### [LISTED ENTRIES]

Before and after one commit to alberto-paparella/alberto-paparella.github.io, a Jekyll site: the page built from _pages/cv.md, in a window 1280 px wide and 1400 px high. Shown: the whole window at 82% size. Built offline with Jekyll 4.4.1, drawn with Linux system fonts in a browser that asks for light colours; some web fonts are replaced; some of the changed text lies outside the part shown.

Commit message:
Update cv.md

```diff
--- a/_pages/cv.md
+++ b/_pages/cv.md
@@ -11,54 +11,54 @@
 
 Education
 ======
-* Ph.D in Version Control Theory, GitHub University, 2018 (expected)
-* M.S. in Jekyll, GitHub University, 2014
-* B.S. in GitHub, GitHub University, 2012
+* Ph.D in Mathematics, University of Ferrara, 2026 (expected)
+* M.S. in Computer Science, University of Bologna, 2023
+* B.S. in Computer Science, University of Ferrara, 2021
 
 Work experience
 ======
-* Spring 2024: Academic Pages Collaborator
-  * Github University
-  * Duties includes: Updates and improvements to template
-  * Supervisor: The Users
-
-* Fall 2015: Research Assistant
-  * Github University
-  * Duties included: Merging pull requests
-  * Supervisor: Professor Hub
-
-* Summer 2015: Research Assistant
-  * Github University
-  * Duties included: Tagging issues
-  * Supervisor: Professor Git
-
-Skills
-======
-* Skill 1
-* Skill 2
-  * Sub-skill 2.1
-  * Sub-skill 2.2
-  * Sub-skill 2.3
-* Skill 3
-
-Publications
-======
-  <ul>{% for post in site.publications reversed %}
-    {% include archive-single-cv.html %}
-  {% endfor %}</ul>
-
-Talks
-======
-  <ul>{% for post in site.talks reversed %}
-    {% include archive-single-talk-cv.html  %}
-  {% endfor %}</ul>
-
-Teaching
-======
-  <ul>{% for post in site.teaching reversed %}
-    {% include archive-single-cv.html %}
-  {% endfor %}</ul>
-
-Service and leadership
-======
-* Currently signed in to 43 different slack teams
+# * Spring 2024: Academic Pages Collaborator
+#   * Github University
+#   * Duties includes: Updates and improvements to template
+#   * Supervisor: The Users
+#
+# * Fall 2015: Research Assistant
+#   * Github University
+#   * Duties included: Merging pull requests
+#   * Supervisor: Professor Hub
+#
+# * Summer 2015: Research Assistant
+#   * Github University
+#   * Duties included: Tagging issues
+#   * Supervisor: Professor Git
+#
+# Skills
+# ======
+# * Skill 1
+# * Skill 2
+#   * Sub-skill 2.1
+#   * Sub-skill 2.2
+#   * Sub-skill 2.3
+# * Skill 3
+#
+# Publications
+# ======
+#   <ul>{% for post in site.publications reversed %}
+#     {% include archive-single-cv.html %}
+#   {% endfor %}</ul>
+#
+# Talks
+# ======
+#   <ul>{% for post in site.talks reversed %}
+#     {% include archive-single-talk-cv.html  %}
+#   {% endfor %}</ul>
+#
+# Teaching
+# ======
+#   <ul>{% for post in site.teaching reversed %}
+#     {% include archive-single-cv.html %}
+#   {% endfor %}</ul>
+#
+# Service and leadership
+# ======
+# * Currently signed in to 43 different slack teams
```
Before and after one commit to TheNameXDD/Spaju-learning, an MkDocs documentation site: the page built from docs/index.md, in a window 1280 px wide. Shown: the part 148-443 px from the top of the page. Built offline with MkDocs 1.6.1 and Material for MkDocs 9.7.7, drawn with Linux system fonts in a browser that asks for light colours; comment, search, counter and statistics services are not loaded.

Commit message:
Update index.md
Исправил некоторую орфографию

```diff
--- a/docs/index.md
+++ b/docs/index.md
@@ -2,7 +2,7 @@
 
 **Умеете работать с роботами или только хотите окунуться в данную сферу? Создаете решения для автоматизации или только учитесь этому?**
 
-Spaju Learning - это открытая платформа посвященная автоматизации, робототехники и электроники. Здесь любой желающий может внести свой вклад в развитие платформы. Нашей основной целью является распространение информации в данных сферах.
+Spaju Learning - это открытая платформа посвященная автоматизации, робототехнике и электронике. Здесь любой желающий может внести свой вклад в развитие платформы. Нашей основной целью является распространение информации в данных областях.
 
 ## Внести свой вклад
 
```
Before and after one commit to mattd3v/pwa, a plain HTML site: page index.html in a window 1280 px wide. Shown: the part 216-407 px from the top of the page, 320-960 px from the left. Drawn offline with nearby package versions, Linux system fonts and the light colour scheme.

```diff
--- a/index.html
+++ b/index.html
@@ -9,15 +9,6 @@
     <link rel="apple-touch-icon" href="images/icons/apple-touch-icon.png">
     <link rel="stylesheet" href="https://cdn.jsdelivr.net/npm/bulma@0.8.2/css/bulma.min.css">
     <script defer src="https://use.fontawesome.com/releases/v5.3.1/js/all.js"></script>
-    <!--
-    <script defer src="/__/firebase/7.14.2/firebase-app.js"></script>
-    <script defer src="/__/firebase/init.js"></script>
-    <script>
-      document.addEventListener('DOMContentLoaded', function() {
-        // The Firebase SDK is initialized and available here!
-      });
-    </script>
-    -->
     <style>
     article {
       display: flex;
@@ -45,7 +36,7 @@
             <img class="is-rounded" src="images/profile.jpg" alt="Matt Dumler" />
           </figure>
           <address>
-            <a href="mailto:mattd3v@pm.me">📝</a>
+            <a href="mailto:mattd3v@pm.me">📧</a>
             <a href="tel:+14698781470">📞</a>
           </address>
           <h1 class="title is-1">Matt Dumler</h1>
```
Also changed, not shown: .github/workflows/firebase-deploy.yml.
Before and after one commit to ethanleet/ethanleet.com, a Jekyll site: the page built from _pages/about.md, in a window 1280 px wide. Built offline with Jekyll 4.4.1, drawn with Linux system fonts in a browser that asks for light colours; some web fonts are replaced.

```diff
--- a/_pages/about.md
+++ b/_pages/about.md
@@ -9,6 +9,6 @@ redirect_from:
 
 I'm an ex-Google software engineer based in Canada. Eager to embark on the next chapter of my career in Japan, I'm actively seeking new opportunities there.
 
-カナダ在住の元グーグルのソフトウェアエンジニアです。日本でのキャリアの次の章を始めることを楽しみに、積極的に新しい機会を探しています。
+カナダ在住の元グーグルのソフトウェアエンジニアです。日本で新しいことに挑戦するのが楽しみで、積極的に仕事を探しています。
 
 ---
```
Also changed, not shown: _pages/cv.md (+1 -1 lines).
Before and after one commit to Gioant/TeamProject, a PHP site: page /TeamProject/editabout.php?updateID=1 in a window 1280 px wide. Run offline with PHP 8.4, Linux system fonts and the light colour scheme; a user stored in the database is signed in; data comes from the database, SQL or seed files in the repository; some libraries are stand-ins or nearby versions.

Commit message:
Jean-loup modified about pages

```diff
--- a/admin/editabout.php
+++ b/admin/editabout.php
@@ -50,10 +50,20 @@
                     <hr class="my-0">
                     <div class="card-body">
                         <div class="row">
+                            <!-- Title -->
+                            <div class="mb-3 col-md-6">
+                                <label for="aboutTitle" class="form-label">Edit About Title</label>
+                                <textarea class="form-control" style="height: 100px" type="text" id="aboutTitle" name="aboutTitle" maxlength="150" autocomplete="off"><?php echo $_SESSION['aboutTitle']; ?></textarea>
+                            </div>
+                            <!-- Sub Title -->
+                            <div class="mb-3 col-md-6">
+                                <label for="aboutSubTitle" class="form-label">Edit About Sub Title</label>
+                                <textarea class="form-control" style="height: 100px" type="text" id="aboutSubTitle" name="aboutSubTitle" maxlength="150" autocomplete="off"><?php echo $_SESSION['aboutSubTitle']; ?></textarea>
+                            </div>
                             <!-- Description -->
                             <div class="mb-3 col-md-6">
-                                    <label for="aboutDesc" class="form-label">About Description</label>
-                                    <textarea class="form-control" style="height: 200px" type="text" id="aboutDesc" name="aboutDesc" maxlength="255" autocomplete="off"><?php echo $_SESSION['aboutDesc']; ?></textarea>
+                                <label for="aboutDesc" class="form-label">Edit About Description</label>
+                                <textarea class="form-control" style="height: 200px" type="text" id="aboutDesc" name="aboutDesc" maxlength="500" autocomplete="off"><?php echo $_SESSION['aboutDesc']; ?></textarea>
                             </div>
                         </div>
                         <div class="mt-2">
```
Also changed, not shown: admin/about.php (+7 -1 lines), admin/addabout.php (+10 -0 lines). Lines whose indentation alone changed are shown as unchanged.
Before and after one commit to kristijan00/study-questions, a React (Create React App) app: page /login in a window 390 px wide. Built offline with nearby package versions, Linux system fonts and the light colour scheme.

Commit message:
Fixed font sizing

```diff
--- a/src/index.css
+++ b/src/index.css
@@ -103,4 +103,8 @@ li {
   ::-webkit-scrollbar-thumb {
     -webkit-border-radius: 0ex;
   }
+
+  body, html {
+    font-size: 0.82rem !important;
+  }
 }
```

### [WHAT THE EXERCISE ASKS]
Line count for the string "different": say how many lines in the listing contain it, and add nothing.

### [YOUR SOLUTION]
2